The old adage goes, ‘You have to be mad to be a goalkeeper.’ This stereotype is a perfect fit for the majority of the men between the sticks, as they fling head and body into situations and places that would normally warrant full-body protection gear.
Not only is it physical danger that makes up a large part of their vocation. Long periods of solitude during games, with only vitriolic masses as company, goalkeepers spend a huge amount of time attempting to stay alert, battling their own wits as the play unfolds away from them.
David Seaman does not fit this well-worn molding. Standing tall at 1.93 metres, the giant keeper was the anti-thesis of the usual mental framework of a man wearing Number One on his back.

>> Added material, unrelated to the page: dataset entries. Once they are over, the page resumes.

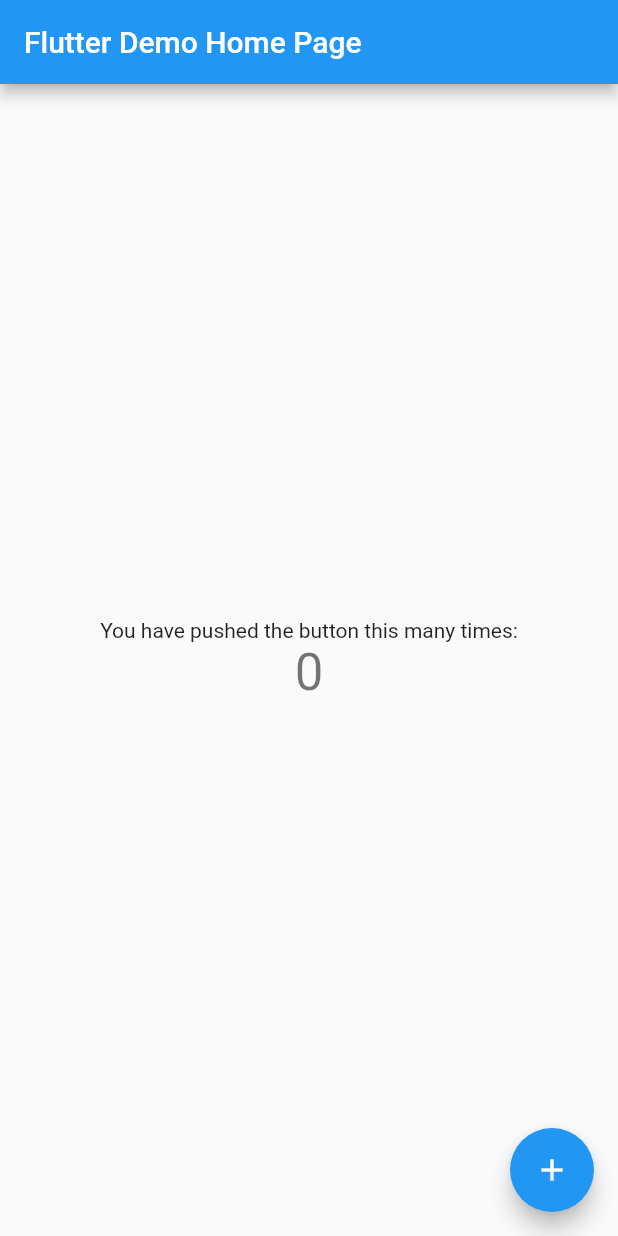
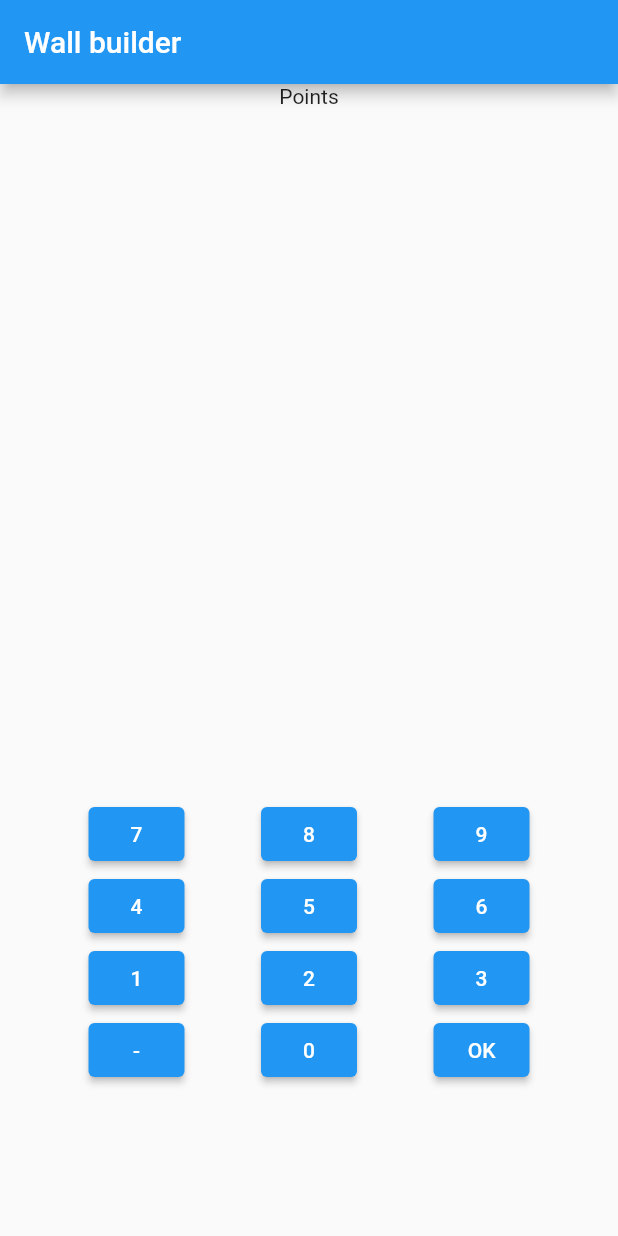
Before and after one commit to jmewes/mc_calculator, a Flutter app: the screen it shows after launch, on a phone screen of 412 x 824 dp. Run offline on Flutter 3.47's test engine with Material 2 defaults, Android fonts, the phone set to English and light mode, and no system bars.

Commit message:
Add keyboard layout

```diff
--- a/analysis_options.yaml
+++ /dev/null
@@ -1,29 +0,0 @@
-# This file configures the analyzer, which statically analyzes Dart code to
-# check for errors, warnings, and lints.
-#
-# The issues identified by the analyzer are surfaced in the UI of Dart-enabled
-# IDEs (https://dart.dev/tools#ides-and-editors). The analyzer can also be
-# invoked from the command line by running `flutter analyze`.
-
-# The following line activates a set of recommended lints for Flutter apps,
-# packages, and plugins designed to encourage good coding practices.
-include: package:flutter_lints/flutter.yaml
-
-linter:
-  # The lint rules applied to this project can be customized in the
-  # section below to disable rules from the `package:flutter_lints/flutter.yaml`
-  # included above or to enable additional rules. A list of all available lints
-  # and their documentation is published at
-  # https://dart-lang.github.io/linter/lints/index.html.
-  #
-  # Instead of disabling a lint rule for the entire project in the
-  # section below, it can also be suppressed for a single line of code
-  # or a specific dart file by using the `// ignore: name_of_lint` and
-  # `// ignore_for_file: name_of_lint` syntax on the line or in the file
-  # producing the lint.
-  rules:
-    # avoid_print: false  # Uncomment to disable the `avoid_print` rule
-    # prefer_single_quotes: true  # Uncomment to enable the `prefer_single_quotes` rule
-
-# Additional information about this file can be found at
-# https://dart.dev/guides/language/analysis-options
--- a/lib/main.dart
+++ b/lib/main.dart
@@ -1,4 +1,5 @@
 import 'package:flutter/material.dart';
+import 'package:minecraft_calculator/widgets/numeric_keyboard.dart';
 
 void main() {
   runApp(const MyApp());
@@ -7,109 +8,42 @@
 class MyApp extends StatelessWidget {
   const MyApp({Key? key}) : super(key: key);
 
-  // This widget is the root of your application.
   @override
   Widget build(BuildContext context) {
     return MaterialApp(
-      title: 'Flutter Demo',
+      title: 'MC Calculator',
       theme: ThemeData(
-        // This is the theme of your application.
-        //
-        // Try running your application with "flutter run". You'll see the
-        // application has a blue toolbar. Then, without quitting the app, try
-        // changing the primarySwatch below to Colors.green and then invoke
-        // "hot reload" (press "r" in the console where you ran "flutter run",
-        // or simply save your changes to "hot reload" in a Flutter IDE).
-        // Notice that the counter didn't reset back to zero; the application
-        // is not restarted.
         primarySwatch: Colors.blue,
       ),
-      home: const MyHomePage(title: 'Flutter Demo Home Page'),
+      home: const WallBuilderPage(),
     );
   }
 }
 
-class MyHomePage extends StatefulWidget {
-  const MyHomePage({Key? key, required this.title}) : super(key: key);
-
-  // This widget is the home page of your application. It is stateful, meaning
-  // that it has a State object (defined below) that contains fields that affect
-  // how it looks.
-
-  // This class is the configuration for the state. It holds the values (in this
-  // case the title) provided by the parent (in this case the App widget) and
-  // used by the build method of the State. Fields in a Widget subclass are
-  // always marked "final".
-
-  final String title;
+class WallBuilderPage extends StatefulWidget {
+  const WallBuilderPage({Key? key}) : super(key: key);
 
   @override
-  State<MyHomePage> createState() => _MyHomePageState();
+  State<WallBuilderPage> createState() => _WallBuilderPageState();
 }
 
-class _MyHomePageState extends State<MyHomePage> {
-  int _counter = 0;
-
-  void _incrementCounter() {
-    setState(() {
-      // This call to setState tells the Flutter framework that something has
-      // changed in this State, which causes it to rerun the build method below
-      // so that the display can reflect the updated values. If we changed
-      // _counter without calling setState(), then the build method would not be
-      // called again, and so nothing would appear to happen.
-      _counter++;
-    });
-  }
+class _WallBuilderPageState extends State<WallBuilderPage> {
 
   @override
   Widget build(BuildContext context) {
-    // This method is rerun every time setState is called, for instance as done
-    // by the _incrementCounter method above.
-    //
-    // The Flutter framework has been optimized to make rerunning build methods
-    // fast, so that you can just rebuild anything that needs updating rather
-    // than having to individually change instances of widgets.
     return Scaffold(
       appBar: AppBar(
-        // Here we take the value from the MyHomePage object that was created by
-        // the App.build method, and use it to set our appbar title.
-        title: Text(widget.title),
+        title: Text("Wall builder"),
       ),
       body: Center(
-        // Center is a layout widget. It takes a single child and positions it
-        // in the middle of the parent.
         child: Column(
-          // Column is also a layout widget. It takes a list of children and
-          // arranges them vertically. By default, it sizes itself to fit its
-          // children horizontally, and tries to be as tall as its parent.
-          //
-          // Invoke "debug painting" (press "p" in the console, choose the
-          // "Toggle Debug Paint" action from the Flutter Inspector in Android
-          // Studio, or the "Toggle Debug Paint" command in Visual Studio Code)
-          // to see the wireframe for each widget.
-          //
-          // Column has various properties to control how it sizes itself and
-          // how it positions its children. Here we use mainAxisAlignment to
-          // center the children vertically; the main axis here is the vertical
-          // axis because Columns are vertical (the cross axis would be
-          // horizontal).
-          mainAxisAlignment: MainAxisAlignment.center,
+          mainAxisAlignment: MainAxisAlignment.spaceBetween,
           children: <Widget>[
-            const Text(
-              'You have pushed the button this many times:',
-            ),
-            Text(
-              '$_counter',
-              style: Theme.of(context).textTheme.headline4,
-            ),
+            Text("Points"),
+            NumericKeyboard(),
           ],
         ),
       ),
-      floatingActionButton: FloatingActionButton(
-        onPressed: _incrementCounter,
-        tooltip: 'Increment',
-        child: const Icon(Icons.add),
-      ), // This trailing comma makes auto-formatting nicer for build methods.
     );
   }
 }
--- /dev/null
+++ b/lib/widgets/numeric_keyboard.dart
@@ -0,0 +1,88 @@
+import 'package:flutter/material.dart';
+
+class NumericKeyboard extends StatelessWidget {
+  const NumericKeyboard({Key? key}) : super(key: key);
+
+  @override
+  Widget build(BuildContext context) {
+    return Container(
+      width: double.infinity,
+      height: 300,
+      child: Padding(
+        padding: const EdgeInsets.all(8.0),
+        child: Column(
+          children: [
+            Row(
+              mainAxisAlignment: MainAxisAlignment.spaceEvenly,
+              children: [
+                ElevatedButton(
+                  child: Text("7"),
+                  onPressed: () {},
+                ),
+                ElevatedButton(
+                  child: Text("8"),
+                  onPressed: () {},
+                ),
+                ElevatedButton(
+                  child: Text("9"),
+                  onPressed: () {},
+                ),
+              ],
+            ),
+            Row(
+              mainAxisAlignment: MainAxisAlignment.spaceEvenly,
+              children: [
+                ElevatedButton(
+                  child: Text("4"),
+                  onPressed: () {},
+                ),
+                ElevatedButton(
+                  child: Text("5"),
+                  onPressed: () {},
+                ),
+                ElevatedButton(
+                  child: Text("6"),
+                  onPressed: () {},
+                ),
+              ],
+            ),
+            Row(
+              mainAxisAlignment: MainAxisAlignment.spaceEvenly,
+              children: [
+                ElevatedButton(
+                  child: Text("1"),
+                  onPressed: () {},
+                ),
+                ElevatedButton(
+                  child: Text("2"),
+                  onPressed: () {},
+                ),
+                ElevatedButton(
+                  child: Text("3"),
+                  onPressed: () {},
+                ),
+              ],
+            ),
+            Row(
+              mainAxisAlignment: MainAxisAlignment.spaceEvenly,
+              children: [
+                ElevatedButton(
+                  child: Text("-"),
+                  onPressed: () {},
+                ),
+                ElevatedButton(
+                  child: Text("0"),
+                  onPressed: () {},
+                ),
+                ElevatedButton(
+                  child: Text("OK"),
+                  onPressed: () {},
+                ),
+              ],
+            ),
+          ],
+        ),
+      ),
+    );
+  }
+}
```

Perhaps his greatest strength was his zen-like temperament. No matter the battle that was ensuing in front of him, or even if it was directed at him, the deep-voiced Yorkshireman simply got on with his game.
Was it his level of concentration that allowed him to brush off any extraneous niggles that would waylay a regular goalkeeper? Or was it merely his upbringing and his personality that meant he cared little for drama? Either way, it allowed Seaman to fully exert his towering influence into being the sure footing that his defence needed.
The big man from Leeds that would go on to be known as ‘Safe Hands’ started his career with his hometown club, Leeds United, but he didn’t feature in the Managers plans, so a £4k move to Peterborough United gave his career the escape route it needed.
Two full seasons in the then 4th Division were enough to see him catapult up to the 2nd, with a move to Birmingham City. Again, two full seasons was all it took for David to earn another transfer up the leagues – this time to QPR.
This gave him the spotlight his dazzling talent deserved, and he soon piqued the interest of England boss Bobby Robson. It wasn’t only Robson and England that were sniffing round the Yorkshireman either.
Arsenal had an inside man at QPR, and he was ideally placed to run the rule over Seaman. His goalkeeping coach at Loftus Road was none other than 1971 Double winning keeper Bob Wilson, and Arsenal’s gentleman had a very high opinion of David.
Before the season of 1990/91 began, Arsenal and George Graham moved to bring him to Highbury. The current Gunners keeper was the popular John Lukic, but Graham badly wanted who he thought would be the future England Number One for years to come. He wasn’t wrong.
His first season at Arsenal underlined his talent in the most emphatic way. 23 clean sheets and just 18 goals conceded embossed and emboldened Graham’s comments before purchasing Seaman – “I still think John Lukic is one of the top three goalkeepers in the country. I just think David Seaman is the best.”
Thirteen seasons of excellence was David Seaman’s legacy at the club. A hatful of trophies were symptomatic of his professionalism and he must surely rank as one of the finest exponents of goalkeeping the Premier League has ever seen.
It is criminal to round up Seaman’s Arsenal career in just a few paragraphs, but to truly do the big man justice, you would be reading this article from sun up to sundown. The man with the famous ponytail and best moustache since Magnum P.I gave our club the most assured presence in the box, and this in turn was a massive factor for why our club could boast the finest defence the League has ever seen. For how good can a defence be without a great goalkeeper behind them?
The majority of non-Gooners will always recall Seaman being lobbed by Ronaldinho, and allied with Nayim’s lob for Zaragoza, means that Seaman will unfairly have his critics. A goalkeeper has the hardest job on the pitch though – in what other position can you play well for 89 minutes but a simple mistake will more often than not result in disaster?
Seaman was the silent sentry that stood guard for well over a decade, and his consistently epic displays spread out over such a long tenure spells out a goalkeeping career that deserves to stand tall alongside the greatest that the world has had to offer. Dino Zoff, Lev Yashin, Gianluigi Buffon, Andoni Zubizaretta, and Peter Schmeichel are regarded as the examples that all young keepers must aspire to.
David Seaman deserves to be included in that glittering group of goalies.
Safe Hands was a more than warranted moniker for him.